Find the word "challenge" in the listing, and copy out each line where it turns up.

▸ Provided entries:
________________

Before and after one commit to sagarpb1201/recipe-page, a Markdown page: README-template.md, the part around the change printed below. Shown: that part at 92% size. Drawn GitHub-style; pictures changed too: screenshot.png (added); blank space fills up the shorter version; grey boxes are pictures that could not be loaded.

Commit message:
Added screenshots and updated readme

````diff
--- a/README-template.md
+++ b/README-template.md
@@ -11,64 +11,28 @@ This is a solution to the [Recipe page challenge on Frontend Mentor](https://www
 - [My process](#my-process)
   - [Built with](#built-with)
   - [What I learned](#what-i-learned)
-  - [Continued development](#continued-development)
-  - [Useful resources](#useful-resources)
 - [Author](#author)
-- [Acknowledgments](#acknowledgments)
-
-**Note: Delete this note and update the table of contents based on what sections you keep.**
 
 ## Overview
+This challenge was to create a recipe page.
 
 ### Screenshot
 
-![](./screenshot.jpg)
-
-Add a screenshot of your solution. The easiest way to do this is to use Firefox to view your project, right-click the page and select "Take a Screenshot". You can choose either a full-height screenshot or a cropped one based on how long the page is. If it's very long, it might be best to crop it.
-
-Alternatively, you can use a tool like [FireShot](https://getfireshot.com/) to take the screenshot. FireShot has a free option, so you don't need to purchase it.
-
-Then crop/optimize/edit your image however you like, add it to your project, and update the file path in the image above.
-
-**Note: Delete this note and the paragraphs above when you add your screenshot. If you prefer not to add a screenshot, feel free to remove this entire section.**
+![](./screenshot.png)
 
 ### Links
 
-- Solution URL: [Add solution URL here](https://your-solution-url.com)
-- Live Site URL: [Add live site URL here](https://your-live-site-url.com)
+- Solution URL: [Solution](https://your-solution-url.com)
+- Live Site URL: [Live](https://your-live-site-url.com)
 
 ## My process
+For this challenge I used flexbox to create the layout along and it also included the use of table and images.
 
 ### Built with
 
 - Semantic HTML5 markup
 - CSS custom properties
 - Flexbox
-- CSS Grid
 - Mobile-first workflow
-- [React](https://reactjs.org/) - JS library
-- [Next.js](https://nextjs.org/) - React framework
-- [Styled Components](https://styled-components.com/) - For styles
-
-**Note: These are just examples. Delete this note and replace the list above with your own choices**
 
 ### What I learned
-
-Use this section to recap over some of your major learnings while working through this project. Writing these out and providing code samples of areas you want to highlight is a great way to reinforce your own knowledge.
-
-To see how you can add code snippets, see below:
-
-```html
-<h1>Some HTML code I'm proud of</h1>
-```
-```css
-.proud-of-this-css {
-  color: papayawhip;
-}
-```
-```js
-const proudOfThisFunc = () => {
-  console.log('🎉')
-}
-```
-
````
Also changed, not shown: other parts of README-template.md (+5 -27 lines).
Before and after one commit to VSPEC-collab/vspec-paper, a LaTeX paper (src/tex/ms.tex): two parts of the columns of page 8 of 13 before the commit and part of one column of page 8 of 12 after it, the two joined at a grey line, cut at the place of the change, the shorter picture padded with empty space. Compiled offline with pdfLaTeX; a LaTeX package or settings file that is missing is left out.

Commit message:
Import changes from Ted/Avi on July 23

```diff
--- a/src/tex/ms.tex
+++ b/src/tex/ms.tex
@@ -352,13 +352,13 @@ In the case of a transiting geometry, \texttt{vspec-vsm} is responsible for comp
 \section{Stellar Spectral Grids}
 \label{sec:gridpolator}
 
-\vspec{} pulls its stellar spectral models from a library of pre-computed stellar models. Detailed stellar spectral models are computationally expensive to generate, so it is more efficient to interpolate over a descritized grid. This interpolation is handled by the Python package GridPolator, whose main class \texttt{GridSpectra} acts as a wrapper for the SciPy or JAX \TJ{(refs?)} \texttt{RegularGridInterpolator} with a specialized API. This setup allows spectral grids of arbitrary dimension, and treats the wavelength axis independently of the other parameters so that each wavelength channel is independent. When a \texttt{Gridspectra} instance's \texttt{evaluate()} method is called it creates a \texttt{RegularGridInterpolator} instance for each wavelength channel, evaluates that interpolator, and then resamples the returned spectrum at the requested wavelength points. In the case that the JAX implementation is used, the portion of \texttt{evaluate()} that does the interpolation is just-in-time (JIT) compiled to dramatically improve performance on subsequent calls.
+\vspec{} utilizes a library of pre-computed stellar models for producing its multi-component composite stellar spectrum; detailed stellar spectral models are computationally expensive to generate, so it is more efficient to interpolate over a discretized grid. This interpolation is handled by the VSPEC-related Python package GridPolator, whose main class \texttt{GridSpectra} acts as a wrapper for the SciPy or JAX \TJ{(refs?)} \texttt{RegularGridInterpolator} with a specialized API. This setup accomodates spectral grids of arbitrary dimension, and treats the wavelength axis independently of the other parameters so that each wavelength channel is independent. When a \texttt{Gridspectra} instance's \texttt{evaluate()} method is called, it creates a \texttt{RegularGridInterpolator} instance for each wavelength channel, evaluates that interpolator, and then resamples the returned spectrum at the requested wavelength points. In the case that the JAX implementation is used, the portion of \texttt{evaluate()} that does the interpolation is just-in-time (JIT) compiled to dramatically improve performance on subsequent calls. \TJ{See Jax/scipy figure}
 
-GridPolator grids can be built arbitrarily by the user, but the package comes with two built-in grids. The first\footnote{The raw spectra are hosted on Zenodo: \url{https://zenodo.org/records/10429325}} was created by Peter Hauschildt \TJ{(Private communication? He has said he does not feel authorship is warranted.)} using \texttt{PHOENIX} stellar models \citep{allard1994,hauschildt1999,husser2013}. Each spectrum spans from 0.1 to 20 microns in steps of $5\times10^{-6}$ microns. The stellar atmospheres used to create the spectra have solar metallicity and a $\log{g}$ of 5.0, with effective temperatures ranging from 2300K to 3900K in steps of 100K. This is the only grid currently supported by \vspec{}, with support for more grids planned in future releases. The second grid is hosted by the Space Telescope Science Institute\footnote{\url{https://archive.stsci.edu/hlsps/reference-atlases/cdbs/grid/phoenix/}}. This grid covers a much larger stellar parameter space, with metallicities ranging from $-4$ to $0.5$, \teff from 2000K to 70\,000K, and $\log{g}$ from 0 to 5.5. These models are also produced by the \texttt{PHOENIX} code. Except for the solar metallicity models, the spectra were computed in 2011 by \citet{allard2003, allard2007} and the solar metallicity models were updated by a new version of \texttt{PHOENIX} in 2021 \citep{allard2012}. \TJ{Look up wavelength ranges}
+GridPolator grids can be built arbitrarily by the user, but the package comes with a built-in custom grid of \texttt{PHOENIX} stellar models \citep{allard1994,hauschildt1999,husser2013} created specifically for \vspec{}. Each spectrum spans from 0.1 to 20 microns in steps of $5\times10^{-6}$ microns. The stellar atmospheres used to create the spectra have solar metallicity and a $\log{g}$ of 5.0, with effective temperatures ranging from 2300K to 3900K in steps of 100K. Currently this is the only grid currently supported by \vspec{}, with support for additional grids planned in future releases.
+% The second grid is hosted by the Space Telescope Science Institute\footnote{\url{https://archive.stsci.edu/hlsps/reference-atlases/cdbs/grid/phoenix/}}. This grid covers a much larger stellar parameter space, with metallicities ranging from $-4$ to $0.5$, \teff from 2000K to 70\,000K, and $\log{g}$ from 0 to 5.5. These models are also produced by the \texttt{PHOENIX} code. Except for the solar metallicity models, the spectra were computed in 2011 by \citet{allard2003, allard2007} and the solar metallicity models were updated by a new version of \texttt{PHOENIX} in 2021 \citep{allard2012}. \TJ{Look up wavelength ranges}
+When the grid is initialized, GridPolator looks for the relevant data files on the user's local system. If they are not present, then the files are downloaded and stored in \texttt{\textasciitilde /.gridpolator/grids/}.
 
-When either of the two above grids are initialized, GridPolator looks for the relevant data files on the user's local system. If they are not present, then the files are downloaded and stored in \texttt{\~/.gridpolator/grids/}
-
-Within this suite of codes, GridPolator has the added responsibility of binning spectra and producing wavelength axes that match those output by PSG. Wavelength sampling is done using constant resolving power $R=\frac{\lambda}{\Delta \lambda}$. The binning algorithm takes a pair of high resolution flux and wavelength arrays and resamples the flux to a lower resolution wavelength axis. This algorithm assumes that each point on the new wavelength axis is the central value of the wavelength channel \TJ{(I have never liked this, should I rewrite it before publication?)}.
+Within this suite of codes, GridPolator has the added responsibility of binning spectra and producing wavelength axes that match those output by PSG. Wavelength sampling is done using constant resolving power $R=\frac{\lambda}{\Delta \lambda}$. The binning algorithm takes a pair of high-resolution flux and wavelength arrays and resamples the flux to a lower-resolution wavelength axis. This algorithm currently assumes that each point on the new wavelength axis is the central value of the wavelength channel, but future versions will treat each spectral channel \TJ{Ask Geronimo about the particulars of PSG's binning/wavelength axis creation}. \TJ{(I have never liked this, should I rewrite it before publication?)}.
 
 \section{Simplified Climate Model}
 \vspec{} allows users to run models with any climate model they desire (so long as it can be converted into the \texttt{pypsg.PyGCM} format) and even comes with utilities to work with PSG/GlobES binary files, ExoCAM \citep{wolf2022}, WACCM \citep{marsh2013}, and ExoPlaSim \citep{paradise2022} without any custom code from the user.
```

________________

▸ Solution for this problem:
@@ -11,64 +11,28 @@ This is a solution to the [Recipe page challenge on Frontend Mentor](https://www
+This challenge was to create a recipe page.
+For this challenge I used flexbox to create the layout along and it also included the use of table and images.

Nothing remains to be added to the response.